Crystal Palace manager Roy Hodgson said Thursday he feels vindicated by the two-match ban handed to Everton striker Oumar Niasse for diving and hopes that it deters others. The Senegalese striker became the first Premier League player to be punished under new Football Association rules that allow retrospective action for diving.
The controversial penalty won by Niasse in Saturday’s 2-2 draw with Palace led to a charge and Everton’s appeal against it was rejected. Niasse scored Everton’s second equalizer to rub salt into Palace’s wounds. “We thought it wasn’t a penalty because he had dived and I suppose I’m grateful to have been shown that my judgement isn’t as bad as all that when it comes to these matters,” said Hodgson, whose side are rock bottom of the Premier League.
“I respect the decision (the FA) have made but it doesn’t help us a great deal because it would have been nicer if the penalty hadn’t been given.” Hodgson, whose side host fellow stragglers Stoke City on Saturday, hopes Niasse’s punishment will act as a deterrent to other players.
“All of these things make players think about diving,” he said. “When you have matches where it’s discussed afterwards and experts on the TV state their case, of course it has an effect but you have to be very careful with diving.
“There are situations where the dive is less pronounced than others.
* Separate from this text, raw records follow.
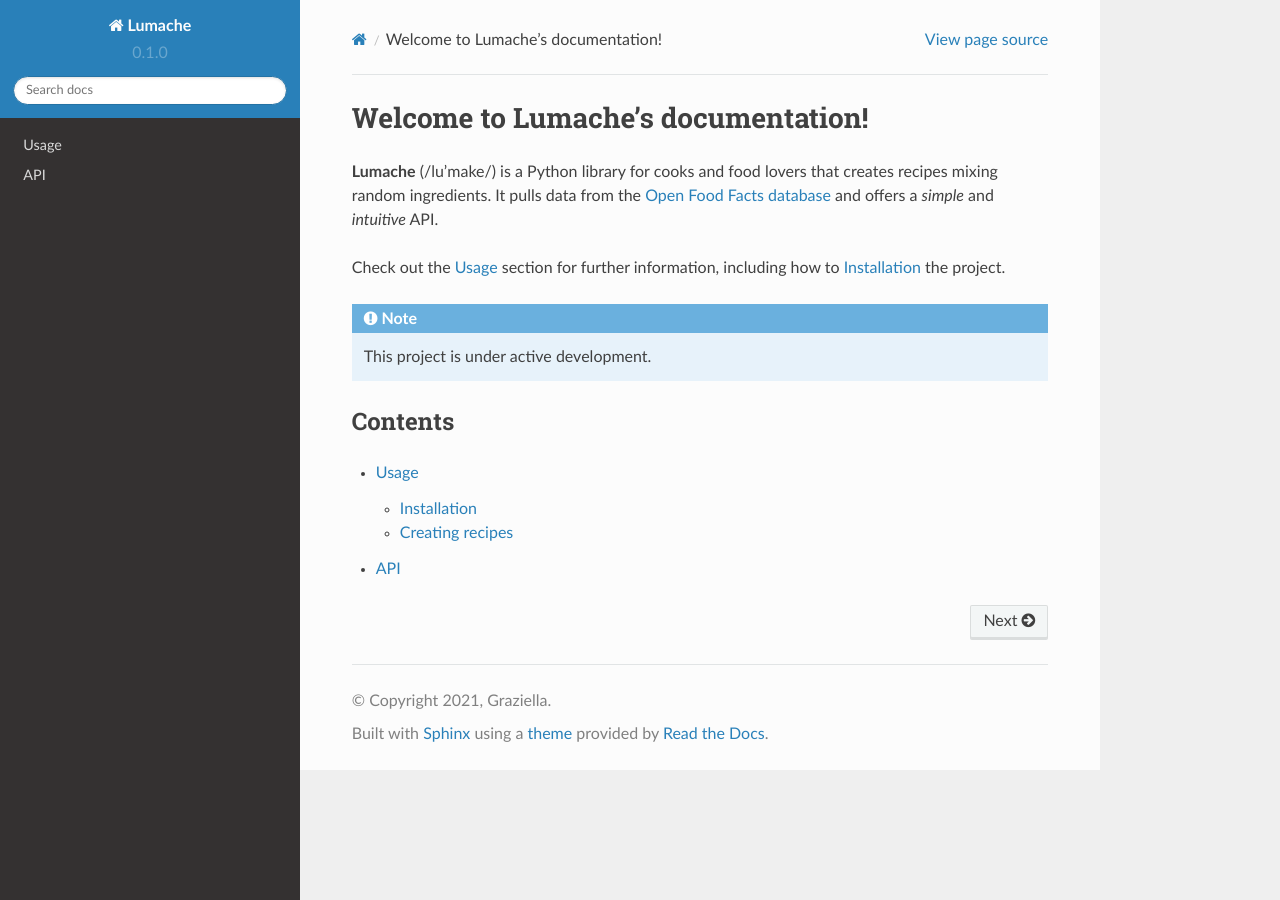
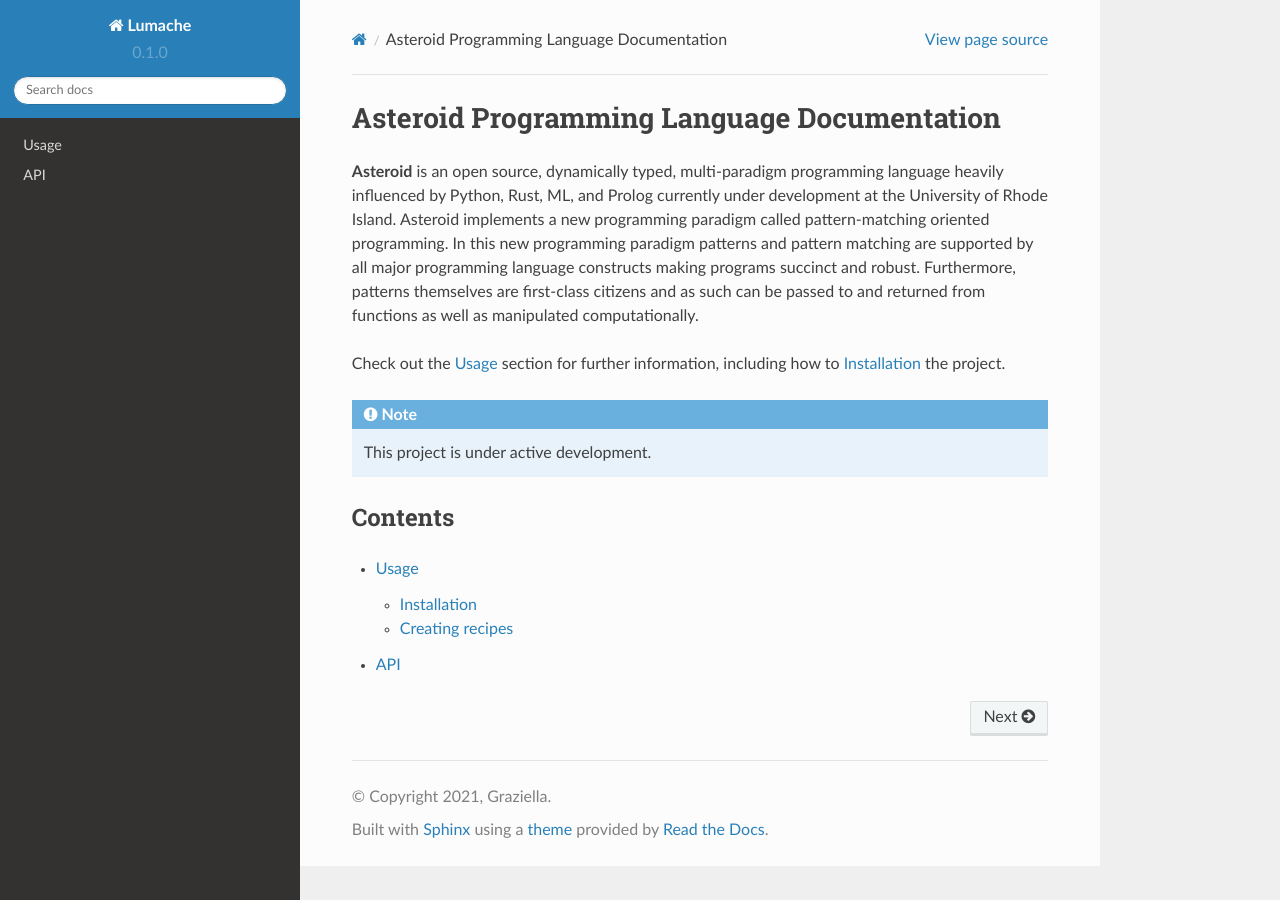
Before and after one commit to TimColaneri/rtd-tutorial, a Sphinx documentation site: the page built from docs/source/index.rst, in a window 1280 px wide. Built offline with Sphinx 7.4.7 and the Read the Docs theme 2.0.0, drawn with Linux system fonts in a browser that asks for light colours.

Commit message:
Update index.rst
experiment with rst

```diff
--- a/docs/source/index.rst
+++ b/docs/source/index.rst
@@ -1,10 +1,7 @@
-Welcome to Lumache's documentation!
+Asteroid Programming Language Documentation
 ===================================
 
-**Lumache** (/lu'make/) is a Python library for cooks and food lovers
-that creates recipes mixing random ingredients.
-It pulls data from the `Open Food Facts database <https://world.openfoodfacts.org/>`_
-and offers a *simple* and *intuitive* API.
+**Asteroid** is an open source, dynamically typed, multi-paradigm programming language heavily influenced by Python, Rust, ML, and Prolog currently under development at the University of Rhode Island.  Asteroid implements a new programming paradigm called pattern-matching oriented programming.  In this new programming paradigm patterns and pattern matching are supported by all major programming language constructs making programs succinct and robust.  Furthermore, patterns themselves are first-class citizens and as such can be passed to and returned from functions as well as manipulated computationally.
 
 Check out the :doc:`usage` section for further information, including
 how to :ref:`installation` the project.
```
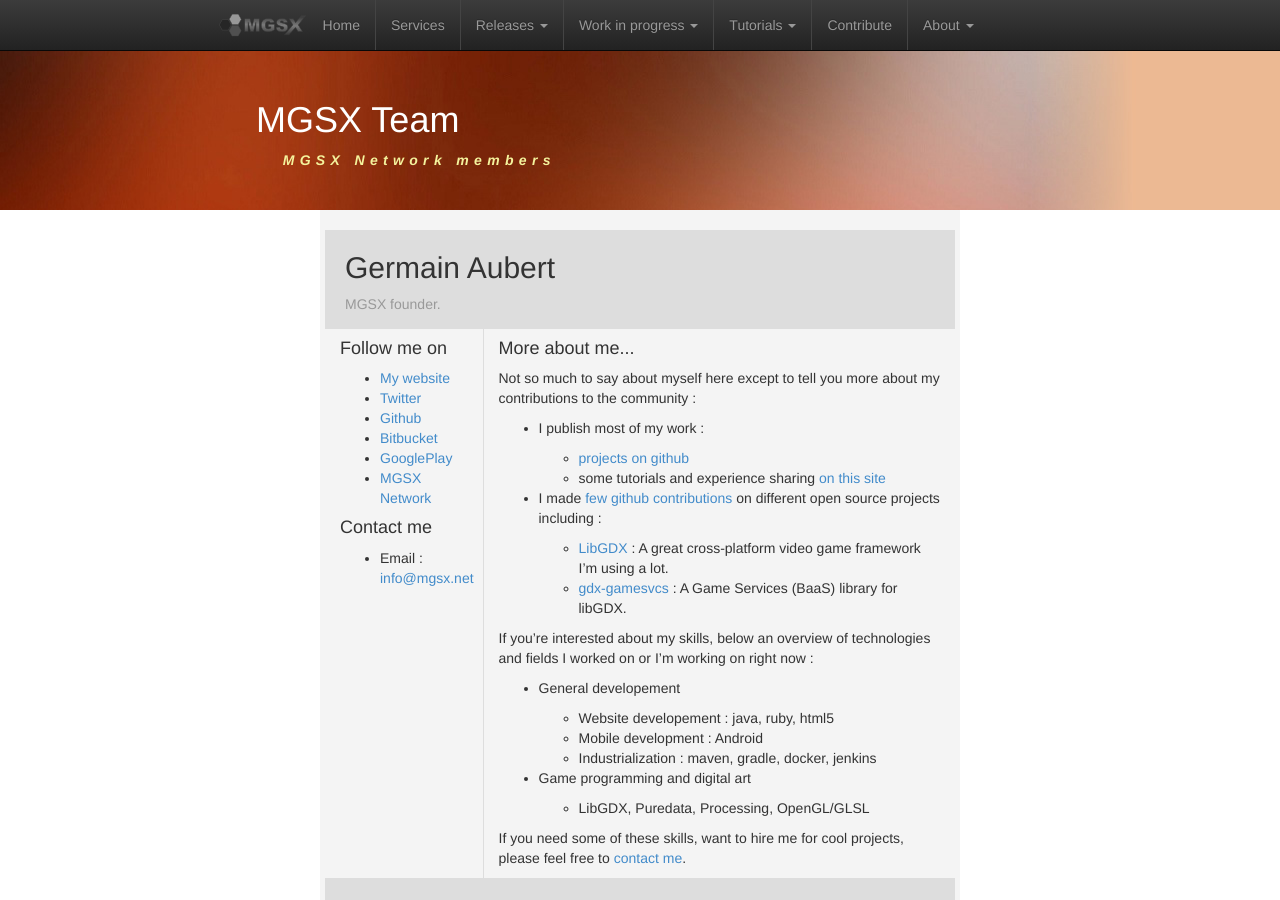
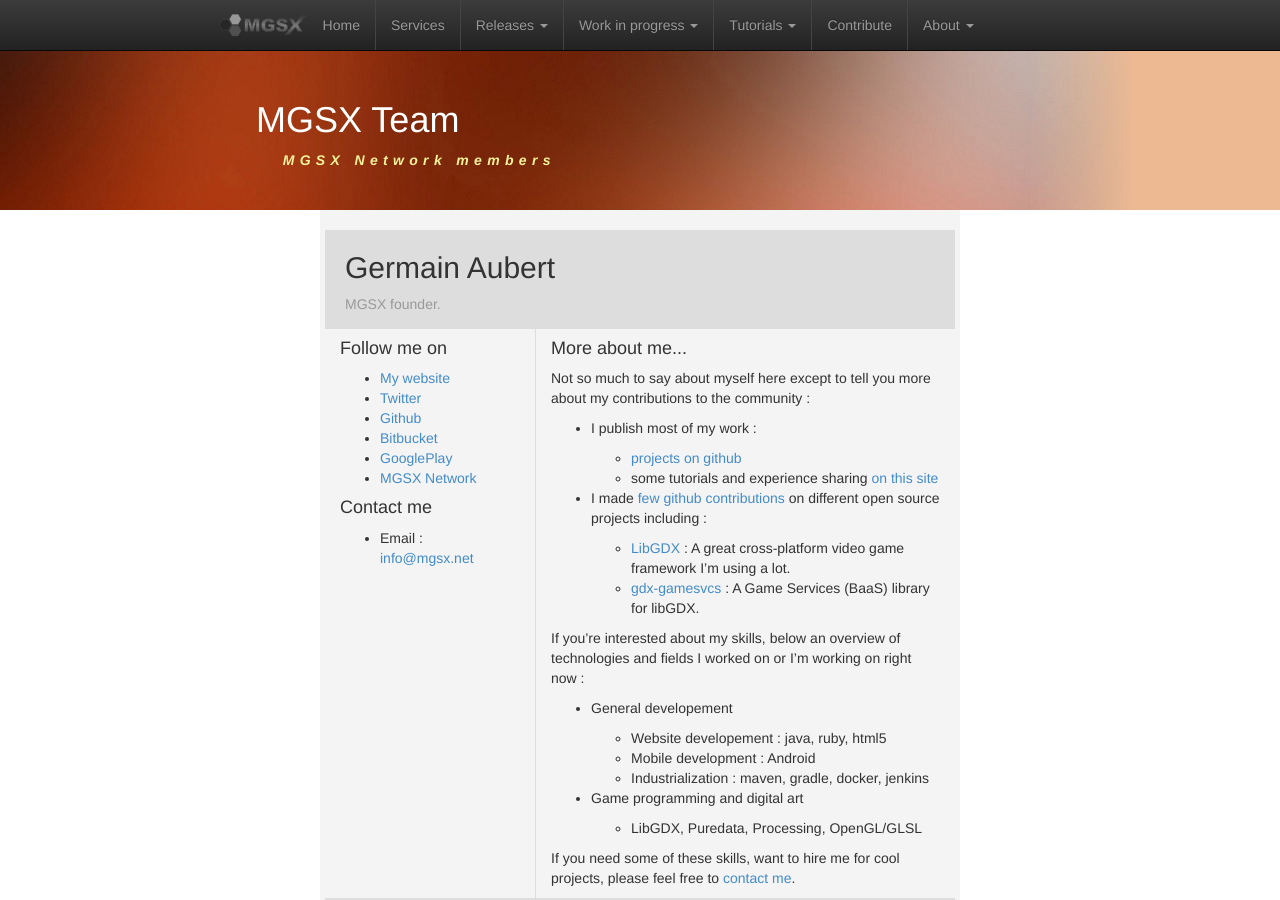
Before and after one commit to mgsx-dev/mgsx-dev.github.io, a Jekyll site: the page built from team.html, in a window 1280 px wide and 900 px high. Built offline with Jekyll 4.4.1, drawn with Linux system fonts in a browser that asks for light colours.

Commit message:
fix layout

```diff
--- a/team.html
+++ b/team.html
@@ -32,7 +32,7 @@ p.subtitle {
 
 
             <div class="row">
-                <div class="col-md-3">
+                <div class="col-md-4">
 
 
 
@@ -69,7 +69,7 @@ p.subtitle {
                         {% endif %}
                     </ul>
                 </div>
-                <div class="col-md-9" style="border-left: 1px solid #dddddd;">
+                <div class="col-md-8" style="border-left: 1px solid #dddddd;">
                     <h4>More about me...</h4>
 
                     {{ m.content }}
```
There are ones where players lose their balance and it isn’t a penalty. You have to be very careful, it’s very nuanced.”